Brian Adornetto Chef Ashley Christensen’s refined, ingredient-driven version of humble comfort food has made her a long-time favorite in the Triangle area (Raleigh-Durham-Chapel Hill) of North Carolina. Over the past few years though, the Kernersville, North Carolina native has received national attention with appearances on the Food Network and MSNBC and features in Bon Appétit …
From Wilber’s to Skylight Inn, we’ve been eating our fill so that you can zone in on the best.
Have you ever heard of alma paprika peppers? I had not heard of them either until a few months ago when I was visiting Ayrshire Farm in Pittsboro, North Carolina. I was working as an oral historian for the Southern Foodways Alliance on a project about the Carrboro Farmers’ Market. For this project, I had the pleasure of interviewing Bill Dow, an organic farmer and activist who owns a 22-acre organic farm just 40 minutes outside of downtown Chapel Hill. Ayrshire Farm was the first certified organic farm in North Carolina, and Bill has been a proponent of alternative growing methods for over 30 years.
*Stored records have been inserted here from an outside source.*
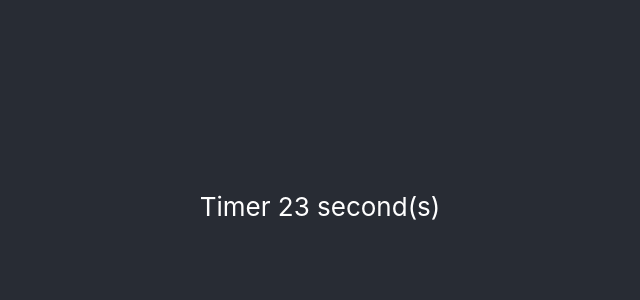
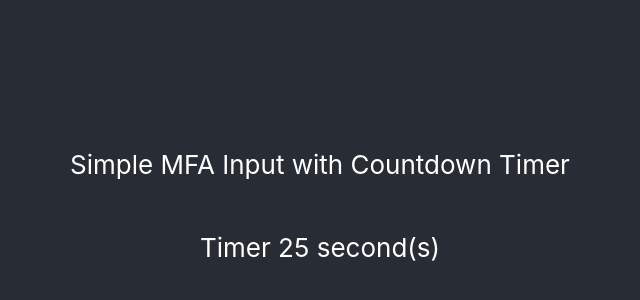
Before and after one commit to tinutmap/mfa_code_input, a React (Create React App) app: page / in a window 1280 px wide. Shown: the part 194-494 px from the top of the page, without its empty margins (320-960 px from the left). Built offline with nearby package versions, Linux system fonts and the light colour scheme.

Commit message:
Fix test

```diff
--- a/src/App.tsx
+++ b/src/App.tsx
@@ -1,9 +1,8 @@
-import React, { useEffect } from 'react';
-import logo from './logo.svg';
+import React, {useState, useEffect } from 'react';
 import './App.css';
-
+export const appHeader = 'Simple MFA Input with Countdown Timer'
 function App() {
-  const [timer, setTimer] = React.useState(30)
+  const [timer, setTimer] = useState(30)
   useEffect(()=>{
     let reduceTimer: NodeJS.Timer
     if (timer > 0)    {
@@ -15,6 +14,9 @@ function App() {
     <div className="App">
       <header className="App-header">
         <p>
+          {appHeader}
+        </p>
+        <p>
           Timer {timer} second(s)
         </p>
       </header>
```
Also changed, not shown: 1 other file (tests, documents, lock files or other folders).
Upon arrival at Ella’s, a hand written sign declaring oyster roasts were in season greeted us. For Thanksgiving week this year, Melinda and I decided to head for the Carolina beaches to relive our youth. For lunch the first day we headed for Ella’s of Calabash, North Carolina, founded over sixty years ago and just across the border from South Carolina. When Ella’s was already twenty years old, I ate there with college friends. Going to “the beach”, where one danced the shag to beach music, drank beer, cruised up and down Ocean Boulevard, and met members of the opposite sex, was a rite of passage back then. Though Ella’s is now under third generation ownership, not much has changed.